Phoenicia's Worlds coverFrom Vector, no. 275, Spring 2014:

Phoenicia’s Worlds is the first adult novel from Ben Jeapes, whose reputation as a novelist rests on his young adult science fiction. I feel that young fans of his previous work will also find this book accessible, though there is enough depth here to interest the adult audience it is aimed at.

Phoenicia is the starship which brought the first colonists to the world of La Nueva Temporada, an ice-bound planet which is in the process of being terraformed. At the end of the voyage, a wormhole was opened to Earth and the starship, of no further use, was mothballed. Felipe Mateo and his brother Alex take over the ship with the intention of exploring further but the destruction of the wormhole means that the starship must be used to return to Earth and secure help for the now cut-off colony. As Felipe died in the disaster, Alex is the only person whom the ship – itself a character in the book – trusts to head this mission. At the same time that Alex departs, his half-brother, Quin, is born and, while time stops for Alex in the cryogenic sleep of the voyage, Quin grows to manhood in a world where resources dwindle and political troubles mount.

The thing that struck me most while reading this book is the contrasts it offers: the contrast between Nueva and Earth; between high technology and the bleak landscape of Nueva; most tellingly, between Alex and his half-brother Quin. While Alex remains young and retains a youthful idealism, Quin matures in a hostile environment and becomes corrupted. Jeapes traces in credible detail the way in which Quin’s good intentions are twisted by flaws in his character or balked by outside forces he cannot control.

The structure of the book also provides contrast in that Alex’s chapters are exciting space opera with fast action and conflict, while Quin’s chapters centre around political scheming.

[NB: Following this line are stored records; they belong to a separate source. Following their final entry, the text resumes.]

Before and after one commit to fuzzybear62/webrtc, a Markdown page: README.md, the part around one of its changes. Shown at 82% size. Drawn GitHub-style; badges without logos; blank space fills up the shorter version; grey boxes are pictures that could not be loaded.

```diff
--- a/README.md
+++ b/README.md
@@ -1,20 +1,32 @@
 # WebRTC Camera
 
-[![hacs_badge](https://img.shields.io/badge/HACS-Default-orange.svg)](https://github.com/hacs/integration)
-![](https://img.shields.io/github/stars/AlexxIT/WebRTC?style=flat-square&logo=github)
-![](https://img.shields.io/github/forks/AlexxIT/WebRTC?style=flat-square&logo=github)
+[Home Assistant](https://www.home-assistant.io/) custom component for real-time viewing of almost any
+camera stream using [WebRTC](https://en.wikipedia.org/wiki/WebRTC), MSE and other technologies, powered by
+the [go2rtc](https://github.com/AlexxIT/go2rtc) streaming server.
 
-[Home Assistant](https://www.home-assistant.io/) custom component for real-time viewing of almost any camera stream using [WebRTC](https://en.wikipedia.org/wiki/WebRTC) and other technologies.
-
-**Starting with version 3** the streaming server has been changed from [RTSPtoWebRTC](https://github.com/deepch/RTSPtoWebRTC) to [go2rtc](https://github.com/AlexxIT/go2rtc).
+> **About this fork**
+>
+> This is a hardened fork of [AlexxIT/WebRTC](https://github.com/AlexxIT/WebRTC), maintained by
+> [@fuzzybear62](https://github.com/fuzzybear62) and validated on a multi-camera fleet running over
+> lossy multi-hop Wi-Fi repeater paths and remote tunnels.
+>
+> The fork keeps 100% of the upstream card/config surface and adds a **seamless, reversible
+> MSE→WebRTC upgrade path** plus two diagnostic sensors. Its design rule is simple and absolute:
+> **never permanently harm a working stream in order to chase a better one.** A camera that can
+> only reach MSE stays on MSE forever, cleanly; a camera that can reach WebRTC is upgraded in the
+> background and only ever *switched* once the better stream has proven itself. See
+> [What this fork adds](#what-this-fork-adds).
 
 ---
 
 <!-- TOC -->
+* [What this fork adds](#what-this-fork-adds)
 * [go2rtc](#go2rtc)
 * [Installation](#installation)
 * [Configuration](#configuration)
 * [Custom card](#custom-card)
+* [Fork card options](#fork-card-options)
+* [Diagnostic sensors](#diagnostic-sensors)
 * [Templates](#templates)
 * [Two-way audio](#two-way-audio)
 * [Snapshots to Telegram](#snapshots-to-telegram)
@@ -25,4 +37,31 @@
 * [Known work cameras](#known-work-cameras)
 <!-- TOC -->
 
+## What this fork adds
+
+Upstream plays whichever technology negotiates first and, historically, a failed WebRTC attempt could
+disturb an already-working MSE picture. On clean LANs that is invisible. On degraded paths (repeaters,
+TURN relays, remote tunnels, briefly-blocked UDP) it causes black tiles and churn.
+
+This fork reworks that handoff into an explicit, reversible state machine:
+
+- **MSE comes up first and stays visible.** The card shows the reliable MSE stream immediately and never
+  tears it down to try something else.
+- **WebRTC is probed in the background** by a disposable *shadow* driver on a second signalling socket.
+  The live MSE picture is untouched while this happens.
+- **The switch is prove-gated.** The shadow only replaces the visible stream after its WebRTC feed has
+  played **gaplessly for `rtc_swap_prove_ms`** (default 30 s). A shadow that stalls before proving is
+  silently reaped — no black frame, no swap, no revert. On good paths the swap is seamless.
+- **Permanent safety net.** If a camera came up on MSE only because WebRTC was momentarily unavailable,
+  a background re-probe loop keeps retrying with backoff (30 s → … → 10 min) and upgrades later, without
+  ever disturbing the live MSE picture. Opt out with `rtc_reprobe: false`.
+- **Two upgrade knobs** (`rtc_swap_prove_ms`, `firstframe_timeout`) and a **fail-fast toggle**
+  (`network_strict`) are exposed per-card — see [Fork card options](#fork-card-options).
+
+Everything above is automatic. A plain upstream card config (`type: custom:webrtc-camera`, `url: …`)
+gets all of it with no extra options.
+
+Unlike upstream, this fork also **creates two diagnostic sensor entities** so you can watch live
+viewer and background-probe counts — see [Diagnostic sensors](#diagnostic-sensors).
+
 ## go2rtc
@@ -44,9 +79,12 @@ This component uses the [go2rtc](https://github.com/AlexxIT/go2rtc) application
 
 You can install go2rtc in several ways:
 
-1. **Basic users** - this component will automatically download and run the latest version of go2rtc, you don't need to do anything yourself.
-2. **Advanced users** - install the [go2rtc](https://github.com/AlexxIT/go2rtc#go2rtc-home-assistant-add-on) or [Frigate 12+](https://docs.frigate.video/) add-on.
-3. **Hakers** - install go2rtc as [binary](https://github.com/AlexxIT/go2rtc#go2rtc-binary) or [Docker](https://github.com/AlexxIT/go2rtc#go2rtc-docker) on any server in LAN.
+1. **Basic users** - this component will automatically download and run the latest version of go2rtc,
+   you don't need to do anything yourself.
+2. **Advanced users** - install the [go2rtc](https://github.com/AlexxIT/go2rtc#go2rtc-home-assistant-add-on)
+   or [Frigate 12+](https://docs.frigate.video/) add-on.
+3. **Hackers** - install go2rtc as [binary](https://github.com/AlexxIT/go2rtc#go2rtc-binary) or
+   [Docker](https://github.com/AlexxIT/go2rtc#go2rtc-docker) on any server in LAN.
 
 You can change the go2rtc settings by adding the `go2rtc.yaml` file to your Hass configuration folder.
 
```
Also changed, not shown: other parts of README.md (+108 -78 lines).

Jeapes is adept in switching from one to the other while leaving the reader in suspense.

The style is lively and readable with effective understated humour. (The sneaky chapter headings are fun, too!) The future technology is incorporated seamlessly into the story without any clunky infodumping. But the fact that it’s an easy read doesn’t mean that there’s no depth to it. I found myself thinking particularly about family and political relationships and about the morality of the choices which the characters make.

The one problem I have is with the ending of the book. There are two unexpected revelations in the final pages and I wish that Jeapes had prepared for them more carefully, in the manner of a whodunit writer seeding clues. As it stands, the ending seems rather rushed. However, this is a minor matter considering the book as a whole, which I thoroughly enjoyed.

– Reviewed by Cherith Baldry